Field of Dreams is based on a baseball novel called Shoeless Joe, by W.P. Kinsella. (The marketing honcho who came up with the limp new title should be smacked.) The book begins with an Iowa farmer who hears a voice whispering the words, “If you build it, he will come.”
Somehow the farmer takes this to mean that if he builds a baseball diamond in his cornfield, the ghost of the great player “Shoeless” Joe Jackson will appear there. And so the diamond is built, Jackson appears, and the farmer goes on a magical odyssey that includes kidnapping writer J.D. Salinger and taking him to a Red Sox game.
As you can guess, such a book requires a delicate balancing act. It is the sort of balancing act that might be easier achieved in a novel than in a movie, since the phantoms of Kinsella’s fantasy become much more real when seen on the screen. That’s one of the problems of the film version, written for the screen and directed by Phil Alden Robinson.
Robinson’s other problem is that he has a tendency to state, rather than show, his themes. And he’s made the characters into survivors from the 1960s, thirtysomething folks who still (loudly) carry the dreams that shaped them, a point he hammers home incessantly.
Yet, for its occasional clumsiness, “Field of Dreams” exerts a lyrical pull. The corn runs as high as an elephant’s eye, but a lot of it is irresistible. Farmer Ray (Kevin Costner) quickly builds his baseball field, to the remarkable approval of his wife (Amy Madigan) and young daughter. He’s afraid of becoming like his father, who never did a spontaneous thing in his life; so Ray listens to his voices. After playing catch with “Shoeless” Joe (and other ghostly members of the 1919 Chicago “Black Sox” team) for a while, Ray goes off on his quest to find the famous writer.
The movie changes J.D. Salinger into a fictional writer (played with gusto by James Earl Jones), who is going to lead Ray to a small town in Minnesota and the eventual revelation of what this has all been about.
The fantasy elements are difficult to capture.
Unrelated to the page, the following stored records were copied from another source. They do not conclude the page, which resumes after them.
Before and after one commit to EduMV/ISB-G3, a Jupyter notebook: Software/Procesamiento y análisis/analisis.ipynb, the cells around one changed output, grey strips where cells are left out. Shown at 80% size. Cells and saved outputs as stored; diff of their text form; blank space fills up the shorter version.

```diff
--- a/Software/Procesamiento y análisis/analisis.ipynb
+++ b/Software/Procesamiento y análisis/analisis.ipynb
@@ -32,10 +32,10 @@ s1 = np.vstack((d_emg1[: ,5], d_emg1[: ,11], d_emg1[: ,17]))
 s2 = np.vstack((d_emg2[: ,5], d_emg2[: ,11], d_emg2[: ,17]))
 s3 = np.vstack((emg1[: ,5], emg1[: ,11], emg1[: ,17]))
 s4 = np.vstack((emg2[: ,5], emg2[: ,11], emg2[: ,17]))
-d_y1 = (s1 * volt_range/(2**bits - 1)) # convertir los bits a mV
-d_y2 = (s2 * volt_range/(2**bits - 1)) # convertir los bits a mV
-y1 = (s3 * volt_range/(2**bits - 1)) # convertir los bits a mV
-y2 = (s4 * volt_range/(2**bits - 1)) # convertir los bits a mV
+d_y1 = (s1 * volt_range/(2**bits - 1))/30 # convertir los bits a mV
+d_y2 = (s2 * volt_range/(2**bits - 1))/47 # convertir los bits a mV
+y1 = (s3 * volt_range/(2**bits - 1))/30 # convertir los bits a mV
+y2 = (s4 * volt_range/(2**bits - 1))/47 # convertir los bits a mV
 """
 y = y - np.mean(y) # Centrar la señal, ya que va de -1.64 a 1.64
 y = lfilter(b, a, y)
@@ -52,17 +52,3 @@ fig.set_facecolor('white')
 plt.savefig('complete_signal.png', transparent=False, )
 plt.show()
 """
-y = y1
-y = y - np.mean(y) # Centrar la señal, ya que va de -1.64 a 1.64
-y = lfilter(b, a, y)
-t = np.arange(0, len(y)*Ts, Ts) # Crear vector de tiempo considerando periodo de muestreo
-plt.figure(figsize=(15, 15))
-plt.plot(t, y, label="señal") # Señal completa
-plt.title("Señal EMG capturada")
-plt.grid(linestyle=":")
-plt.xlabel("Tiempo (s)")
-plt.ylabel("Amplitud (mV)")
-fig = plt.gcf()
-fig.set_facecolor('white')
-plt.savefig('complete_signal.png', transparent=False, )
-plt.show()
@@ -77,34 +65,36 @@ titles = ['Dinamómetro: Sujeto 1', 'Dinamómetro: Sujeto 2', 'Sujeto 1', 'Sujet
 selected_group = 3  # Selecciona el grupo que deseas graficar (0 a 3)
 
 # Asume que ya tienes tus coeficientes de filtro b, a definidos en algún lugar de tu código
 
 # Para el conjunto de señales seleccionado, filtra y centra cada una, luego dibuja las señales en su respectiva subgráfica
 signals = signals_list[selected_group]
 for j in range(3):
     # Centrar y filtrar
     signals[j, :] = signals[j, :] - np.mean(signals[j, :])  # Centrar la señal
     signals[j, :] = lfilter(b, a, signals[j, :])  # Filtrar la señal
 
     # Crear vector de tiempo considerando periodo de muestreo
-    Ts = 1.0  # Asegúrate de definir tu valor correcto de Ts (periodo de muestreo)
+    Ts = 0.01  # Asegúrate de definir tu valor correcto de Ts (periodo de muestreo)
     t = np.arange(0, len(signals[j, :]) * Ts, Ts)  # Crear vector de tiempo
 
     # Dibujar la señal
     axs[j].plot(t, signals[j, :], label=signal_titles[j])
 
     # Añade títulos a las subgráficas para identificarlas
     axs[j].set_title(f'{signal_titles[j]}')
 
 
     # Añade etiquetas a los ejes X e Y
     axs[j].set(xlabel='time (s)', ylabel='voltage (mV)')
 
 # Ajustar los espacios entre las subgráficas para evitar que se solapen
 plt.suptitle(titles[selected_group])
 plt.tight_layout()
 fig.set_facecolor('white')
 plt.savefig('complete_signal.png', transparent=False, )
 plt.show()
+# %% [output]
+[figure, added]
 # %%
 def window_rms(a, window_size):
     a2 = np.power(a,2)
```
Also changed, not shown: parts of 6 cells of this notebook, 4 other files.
But the cumulative effect of all the whimsy is quite persuasive, and it helps that Robinson catches both the romance of baseball mythology and the mid-American beauty of the farmland. “Is this heaven?” asks the confused ballplayer. “No,” says Ray, “It’s Iowa.”
There is flavorful supporting work from Ray Liotta, as “Shoeless” Joe (Liotta, shortlegged and dark, even looks like a baseball player from the 1920s), Timothy Busfield (from TV’s thirtysomething) as Ray’s skeptical brother-in-law, and Burt Lancaster, who does one of those bigger-than-life cameos that reminds you that there really were movie stars once.
Kevin Costner was last seen as a more down-to-earth baseball player in Bull Durham, and he underplays all the dewy myth-making going on here. Costner brings an unadorned reality to his simple character, a man who found a diamond in a cornfield.
First published in the Herald, April 20, 1989
It would seem from this review that I didn’t anticipate the movie becoming instantly beloved. But at least I picked up on a couple of lines that would turn into catchphrases, including the “No, it’s Iowa” bit. Phil Alden Robinson has had a wandering career since the success of this film, which is curious for someone who obviously found the popular pulse for a moment there. I would have to watch this movie again to see whether it’s any good, but I’m not feeling the pull. Meanwhile, the real-life cornfield used for filming has become a place of pilgrimage and, occasionally, baseball games.